By contrast, in countries with an elected head of state (like Finland, Italy or Germany) the president is almost inevitably a former politician. Only the most unopinionated presidents in European countries — notably ’90s Irish President Mary Robinson and the present Irish President Michael D. Higgins, a poet in his previous life — have managed to be accepted as neutral arbiters. More typically, there is a strong whiff of partisanship around Europe’s elected presidents, a sense that the advice they give to prime ministers or chancellors is tainted by past political allegiances.

Prince Harry and his wife, Meghan, the Duchess of Sussex, joined Prince William and Princess Kate at Windsor Castle to view floral tributes left by the public in honor of the queen.

Sept. 10, 2022

This is not the case with a monarch.
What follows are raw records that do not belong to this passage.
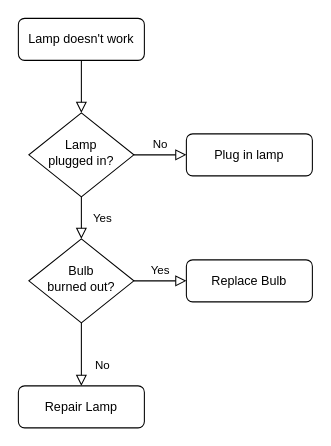
Before: url_record.drawio in silan-liu/drawio, a draw.io diagram. Source tidied: cells renumbered, new cells numbered last; positions are measured from the earlier drawing's top-left corner, leaving out a move shared by most shapes. Both pictures are drawn from the tidied source at 105%, with x=0, y=0 at pixel (18, 18).
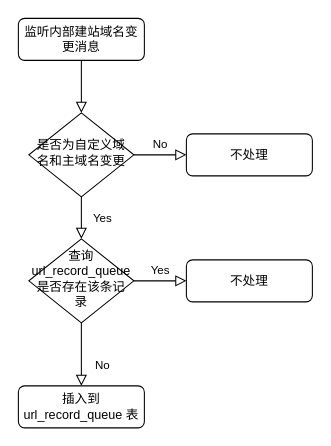
The same page after the edit.

The edit, as a diff of the source:
```diff
@@
 <mxGraphModel>
   <root>
     <mxCell id="0" />
     <mxCell id="1" parent="0" />
     <mxCell id="2" style="rounded=0;html=1;jettySize=auto;fontSize=11;endArrow=block;endFill=0;endSize=8;strokeWidth=1;shadow=0;labelBackgroundColor=none;edgeStyle=orthogonalEdgeStyle;" parent="1" edge="1" source="3" target="6">
       <mxGeometry relative="1" as="geometry" />
     </mxCell>
-    <mxCell id="3" value="Lamp doesn't work" style="rounded=1;whiteSpace=wrap;html=1;fontSize=12;glass=0;strokeWidth=1;shadow=0;" parent="1" vertex="1">
+    <mxCell id="3" value="监听内部建站域名变更消息" style="rounded=1;whiteSpace=wrap;html=1;fontSize=12;glass=0;strokeWidth=1;shadow=0;" parent="1" vertex="1">
       <mxGeometry width="120" height="40" as="geometry" />
     </mxCell>
     <mxCell id="4" value="Yes" style="rounded=0;html=1;jettySize=auto;fontSize=11;endArrow=block;endFill=0;endSize=8;strokeWidth=1;shadow=0;labelBackgroundColor=none;edgeStyle=orthogonalEdgeStyle;" parent="1" edge="1" source="6" target="10">
       <mxGeometry y="20" relative="1" as="geometry" />
     </mxCell>
     <mxCell id="5" value="No" style="edgeStyle=orthogonalEdgeStyle;rounded=0;html=1;jettySize=auto;fontSize=11;endArrow=block;endFill=0;endSize=8;strokeWidth=1;shadow=0;labelBackgroundColor=none;" parent="1" edge="1" source="6" target="7">
       <mxGeometry y="10" relative="1" as="geometry" />
     </mxCell>
-    <mxCell id="6" value="Lamp&lt;br&gt;plugged in?" style="rhombus;whiteSpace=wrap;html=1;shadow=0;fontFamily=Helvetica;fontSize=12;align=center;strokeWidth=1;spacing=6;spacingTop=-4;" parent="1" vertex="1">
+    <mxCell id="6" value="是否为自定义域名和主域名变更" style="rhombus;whiteSpace=wrap;html=1;shadow=0;fontFamily=Helvetica;fontSize=12;align=center;strokeWidth=1;spacing=6;spacingTop=-4;" parent="1" vertex="1">
       <mxGeometry x="10" y="90" width="100" height="80" as="geometry" />
     </mxCell>
-    <mxCell id="7" value="Plug in lamp" style="rounded=1;whiteSpace=wrap;html=1;fontSize=12;glass=0;strokeWidth=1;shadow=0;" parent="1" vertex="1">
+    <mxCell id="7" value="不处理" style="rounded=1;whiteSpace=wrap;html=1;fontSize=12;glass=0;strokeWidth=1;shadow=0;" parent="1" vertex="1">
       <mxGeometry x="160" y="110" width="120" height="40" as="geometry" />
     </mxCell>
     <mxCell id="8" value="No" style="rounded=0;html=1;jettySize=auto;fontSize=11;endArrow=block;endFill=0;endSize=8;strokeWidth=1;shadow=0;labelBackgroundColor=none;edgeStyle=orthogonalEdgeStyle;" parent="1" edge="1" source="10" target="11">
       <mxGeometry x="0.33" y="20" relative="1" as="geometry" />
     </mxCell>
     <mxCell id="9" value="Yes" style="edgeStyle=orthogonalEdgeStyle;rounded=0;html=1;jettySize=auto;fontSize=11;endArrow=block;endFill=0;endSize=8;strokeWidth=1;shadow=0;labelBackgroundColor=none;" parent="1" edge="1" source="10" target="12">
       <mxGeometry y="10" relative="1" as="geometry" />
     </mxCell>
-    <mxCell id="10" value="Bulb&lt;br&gt;burned out?" style="rhombus;whiteSpace=wrap;html=1;shadow=0;fontFamily=Helvetica;fontSize=12;align=center;strokeWidth=1;spacing=6;spacingTop=-4;" parent="1" vertex="1">
+    <mxCell id="10" value="查询 url_record_queue 是否存在该条记录" style="rhombus;whiteSpace=wrap;html=1;shadow=0;fontFamily=Helvetica;fontSize=12;align=center;strokeWidth=1;spacing=6;spacingTop=-4;" parent="1" vertex="1">
       <mxGeometry x="10" y="210" width="100" height="80" as="geometry" />
     </mxCell>
-    <mxCell id="11" value="Repair Lamp" style="rounded=1;whiteSpace=wrap;html=1;fontSize=12;glass=0;strokeWidth=1;shadow=0;" parent="1" vertex="1">
+    <mxCell id="11" value="插入到 url_record_queue 表" style="rounded=1;whiteSpace=wrap;html=1;fontSize=12;glass=0;strokeWidth=1;shadow=0;" parent="1" vertex="1">
       <mxGeometry y="350" width="120" height="40" as="geometry" />
     </mxCell>
-    <mxCell id="12" value="Replace Bulb" style="rounded=1;whiteSpace=wrap;html=1;fontSize=12;glass=0;strokeWidth=1;shadow=0;" parent="1" vertex="1">
+    <mxCell id="12" value="不处理" style="rounded=1;whiteSpace=wrap;html=1;fontSize=12;glass=0;strokeWidth=1;shadow=0;" parent="1" vertex="1">
       <mxGeometry x="160" y="230" width="120" height="40" as="geometry" />
     </mxCell>
   </root>
 </mxGraphModel>
```
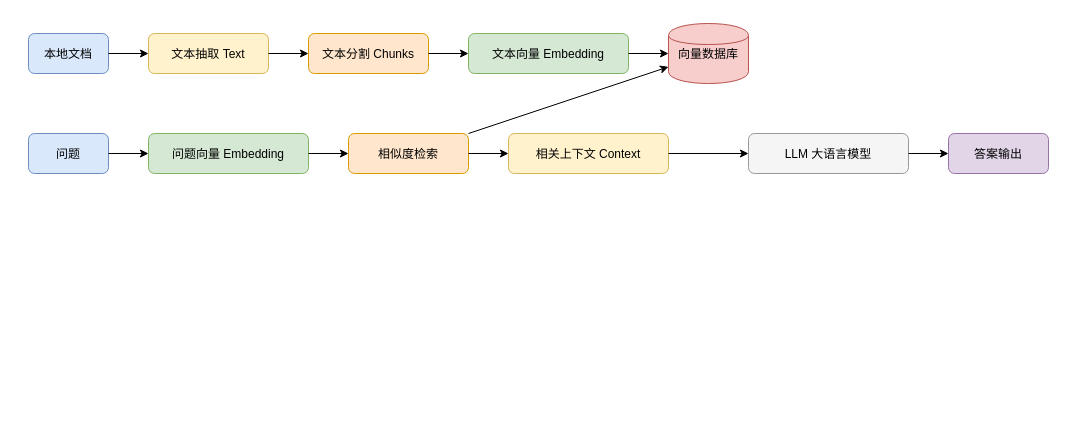
Before: rag.drawio in 729973389/picture, a draw.io diagram. Source tidied: cells renumbered, new cells numbered last; positions are measured from the earlier drawing's top-left corner, leaving out a move shared by most shapes. Both pictures are drawn from the tidied source at 100%, with x=0, y=0 at pixel (28, 23).
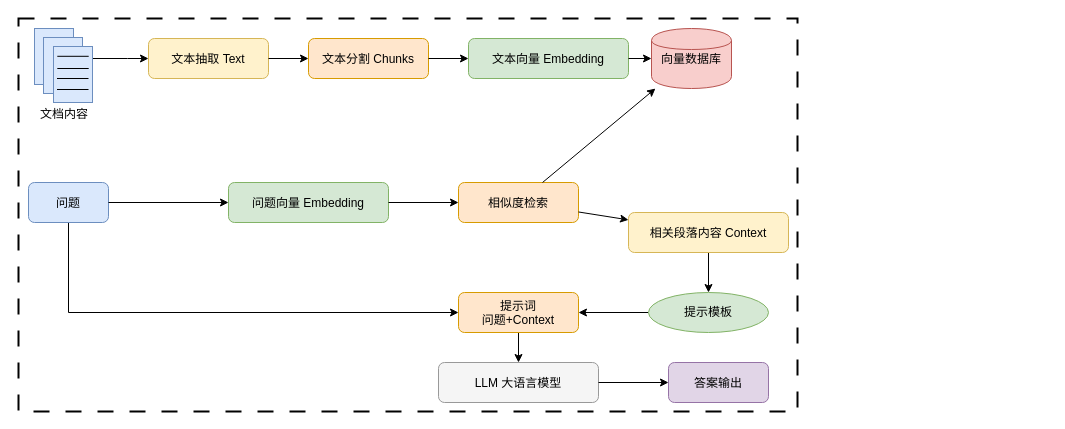
The same page after the edit.

Change to the diagram source:
```diff
@@
-    <mxCell id="2" value="本地文档" style="rounded=1;fillColor=#dae8fc;strokeColor=#6c8ebf;" parent="1" vertex="1">
-      <mxGeometry y="10" width="80" height="40" as="geometry" />
-    </mxCell>
+    <mxCell id="23" style="rounded=0;whiteSpace=wrap;html=1;labelBackgroundColor=default;strokeWidth=2;dashed=1;dashPattern=8 8;strokeColor=default;" parent="1" vertex="1">
+      <mxGeometry x="-10" y="-5" width="779" height="393" as="geometry" />
+    </mxCell>
     <mxCell id="3" value="文本抽取 Text" style="rounded=1;fillColor=#fff2cc;strokeColor=#d6b656;" parent="1" vertex="1">
-      <mxGeometry x="120" y="10" width="120" height="40" as="geometry" />
+      <mxGeometry x="120" y="15" width="120" height="40" as="geometry" />
     </mxCell>
     <mxCell id="4" value="文本分割 Chunks" style="rounded=1;fillColor=#ffe6cc;strokeColor=#d79b00;" parent="1" vertex="1">
-      <mxGeometry x="280" y="10" width="120" height="40" as="geometry" />
+      <mxGeometry x="280" y="15" width="120" height="40" as="geometry" />
     </mxCell>
     <mxCell id="5" value="文本向量 Embedding" style="rounded=1;fillColor=#d5e8d4;strokeColor=#82b366;" parent="1" vertex="1">
-      <mxGeometry x="440" y="10" width="160" height="40" as="geometry" />
+      <mxGeometry x="440" y="15" width="160" height="40" as="geometry" />
     </mxCell>
     <mxCell id="6" value="向量数据库" style="shape=cylinder;fillColor=#f8cecc;strokeColor=#b85450;" parent="1" vertex="1">
-      <mxGeometry x="640" width="80" height="60" as="geometry" />
+      <mxGeometry x="623" y="5" width="80" height="60" as="geometry" />
     </mxCell>
-    <mxCell id="7" parent="1" edge="1" source="2" target="3">
-      <mxGeometry relative="1" as="geometry" />
-    </mxCell>
@@
+    <mxCell id="24" style="edgeStyle=orthogonalEdgeStyle;rounded=0;jettySize=auto;html=1;entryX=0;entryY=0.5;entryDx=0;entryDy=0;" parent="1" edge="1" source="11" target="29">
+      <mxGeometry relative="1" as="geometry">
+        <Array as="points">
+          <mxPoint x="40" y="289" />
+        </Array>
+      </mxGeometry>
+    </mxCell>
     <mxCell id="11" value="问题" style="rounded=1;fillColor=#dae8fc;strokeColor=#6c8ebf;" parent="1" vertex="1">
-      <mxGeometry y="110" width="80" height="40" as="geometry" />
+      <mxGeometry y="159" width="80" height="40" as="geometry" />
     </mxCell>
     <mxCell id="12" value="问题向量 Embedding" style="rounded=1;fillColor=#d5e8d4;strokeColor=#82b366;" parent="1" vertex="1">
-      <mxGeometry x="120" y="110" width="160" height="40" as="geometry" />
+      <mxGeometry x="200" y="159" width="160" height="40" as="geometry" />
     </mxCell>
     <mxCell id="13" value="相似度检索" style="rounded=1;fillColor=#ffe6cc;strokeColor=#d79b00;" parent="1" vertex="1">
-      <mxGeometry x="320" y="110" width="120" height="40" as="geometry" />
+      <mxGeometry x="430" y="159" width="120" height="40" as="geometry" />
     </mxCell>
+    <mxCell id="25" style="edgeStyle=orthogonalEdgeStyle;rounded=0;jettySize=auto;html=1;entryX=0.5;entryY=0;entryDx=0;entryDy=0;" parent="1" edge="1" source="14" target="27">
+      <mxGeometry relative="1" as="geometry" />
+    </mxCell>
-    <mxCell id="14" value="相关上下文 Context" style="rounded=1;fillColor=#fff2cc;strokeColor=#d6b656;" parent="1" vertex="1">
-      <mxGeometry x="480" y="110" width="160" height="40" as="geometry" />
+    <mxCell id="14" value="相关段落内容 Context" style="rounded=1;fillColor=#fff2cc;strokeColor=#d6b656;" parent="1" vertex="1">
+      <mxGeometry x="600" y="189" width="160" height="40" as="geometry" />
     </mxCell>
@@
     <mxCell id="19" value="LLM 大语言模型" style="rounded=1;fillColor=#f5f5f5;strokeColor=#999999;" parent="1" vertex="1">
-      <mxGeometry x="720" y="110" width="160" height="40" as="geometry" />
+      <mxGeometry x="410" y="339" width="160" height="40" as="geometry" />
     </mxCell>
     <mxCell id="20" value="答案输出" style="rounded=1;fillColor=#e1d5e7;strokeColor=#9673a6;" parent="1" vertex="1">
-      <mxGeometry x="920" y="110" width="100" height="40" as="geometry" />
+      <mxGeometry x="640" y="339" width="100" height="40" as="geometry" />
     </mxCell>
-    <mxCell id="21" parent="1" edge="1" source="14" target="19">
-      <mxGeometry relative="1" as="geometry" />
-    </mxCell>
@@
+    <mxCell id="26" style="edgeStyle=orthogonalEdgeStyle;rounded=0;jettySize=auto;html=1;entryX=1;entryY=0.5;entryDx=0;entryDy=0;" parent="1" edge="1" source="27" target="29">
+      <mxGeometry relative="1" as="geometry" />
+    </mxCell>
+    <mxCell id="27" value="提示模板" style="ellipse;whiteSpace=wrap;html=1;fillColor=#d5e8d4;strokeColor=#82b366;" parent="1" vertex="1">
+      <mxGeometry x="620" y="269" width="120" height="40" as="geometry" />
+    </mxCell>
+    <mxCell id="28" style="edgeStyle=orthogonalEdgeStyle;rounded=0;jettySize=auto;html=1;entryX=0.5;entryY=0;entryDx=0;entryDy=0;" parent="1" edge="1" source="29" target="19">
+      <mxGeometry relative="1" as="geometry" />
+    </mxCell>
+    <mxCell id="29" value="提示词&#10;问题+Context" style="rounded=1;fillColor=#ffe6cc;strokeColor=#d79b00;" parent="1" vertex="1">
+      <mxGeometry x="430" y="269" width="120" height="40" as="geometry" />
+    </mxCell>
+    <mxCell id="30" style="rounded=0;whiteSpace=wrap;html=1;fillColor=#dae8fc;strokeColor=#6c8ebf;" parent="1" vertex="1">
+      <mxGeometry x="6" y="5" width="39" height="56" as="geometry" />
+    </mxCell>
+    <mxCell id="31" style="rounded=0;whiteSpace=wrap;html=1;fillColor=#dae8fc;strokeColor=#6c8ebf;" parent="1" vertex="1">
+      <mxGeometry x="15" y="14" width="39" height="56" as="geometry" />
+    </mxCell>
+    <mxCell id="32" style="edgeStyle=orthogonalEdgeStyle;rounded=0;jettySize=auto;html=1;entryX=0;entryY=0.5;entryDx=0;entryDy=0;" parent="1" edge="1" source="33" target="3">
+      <mxGeometry relative="1" as="geometry">
+        <Array as="points">
+          <mxPoint x="99" y="35" />
+          <mxPoint x="99" y="35" />
+        </Array>
+      </mxGeometry>
+    </mxCell>
+    <mxCell id="33" style="rounded=0;whiteSpace=wrap;html=1;fillColor=#dae8fc;strokeColor=#6c8ebf;" parent="1" vertex="1">
+      <mxGeometry x="25" y="23" width="39" height="56" as="geometry" />
+    </mxCell>
+    <mxCell id="34" style="endArrow=none;html=1;rounded=0;" parent="1" edge="1">
+      <mxGeometry relative="1" as="geometry">
+        <mxPoint x="28.8" y="32.8" as="sourcePoint" />
+        <mxPoint x="60.2" y="32.8" as="targetPoint" />
+      </mxGeometry>
+    </mxCell>
+    <mxCell id="35" style="endArrow=none;html=1;rounded=0;" parent="1" edge="1">
+      <mxGeometry relative="1" as="geometry">
+        <mxPoint x="28.8" y="45" as="sourcePoint" />
+        <mxPoint x="60.2" y="45" as="targetPoint" />
+      </mxGeometry>
+    </mxCell>
+    <mxCell id="36" style="endArrow=none;html=1;rounded=0;" parent="1" edge="1">
+      <mxGeometry relative="1" as="geometry">
+        <mxPoint x="28.5" y="55" as="sourcePoint" />
+        <mxPoint x="60" y="55" as="targetPoint" />
+      </mxGeometry>
+    </mxCell>
+    <mxCell id="37" style="endArrow=none;html=1;rounded=0;" parent="1" edge="1">
+      <mxGeometry relative="1" as="geometry">
+        <mxPoint x="28.5" y="66" as="sourcePoint" />
+        <mxPoint x="60" y="66" as="targetPoint" />
+      </mxGeometry>
+    </mxCell>
+    <mxCell id="38" value="文档内容" style="text;html=1;align=center;verticalAlign=middle;whiteSpace=wrap;rounded=0;" parent="1" vertex="1">
+      <mxGeometry x="6" y="76" width="60" height="30" as="geometry" />
+    </mxCell>
```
And in this, Queen Elizabeth was an unrivaled master, because she was, yes, bland.

Queen Elizabeth’s talent for not saying anything, maintaining the sense that she was above the fray made her a rallying point, a symbol of unity, for many in a divided society.

The big question for the British monarchy — and for the countries that still have her as the head of state (including Canada, New Zealand, Jamaica, and Canada) — now is whether her successor is capable of displaying the same talent.

Queen Elizabeth II’s 70-year reign was so long that most of Britain’s 68 million people have known no other sovereign.

Sept. 8, 2022

King Charles III has a reputation for his strong, sometimes polarizing opinions on everything from architecture to the environment. But having opinions is no longer his job. Is he up to aloofness?

In a constitutional monarchy, once the monarch has an opinion, the support for the institution falls away. When Spanish King Felipe VI made remarks about Catalonia that indicated he was unsympathetic to the secessionist aspirations of some Catalans, it damaged the institution of the monarchy.

Charles must do his utmost to show that he is the king of all Britons. This is a difficult task — and an urgent one. The Scottish government is seeking a second independence referendum in 2023. And while Queen Elizabeth, who died at Balmoral, was highly popular in Scotland, only a minority of the Scottish people support the monarchy as an institution.

Of course, it may be inhuman for any flesh-and-blood monarch to match the mien of the most successful and studiously bland monarch in modern history. But politicians may find it worthwhile to try to imitate her.

Perhaps the late queen’s lasting lesson is that we still need the illusion of steady leaders onto which we can project our own complicated feelings.

Matt Qvortrup, a professor of political science at Coventry University in England, is currently a visiting professor of constitutional law at the Australian National University. He is co-editor of the book “Complementary Democracy: The Art of Deliberative Listening.” This article was produced in partnership with Zócalo Public Square.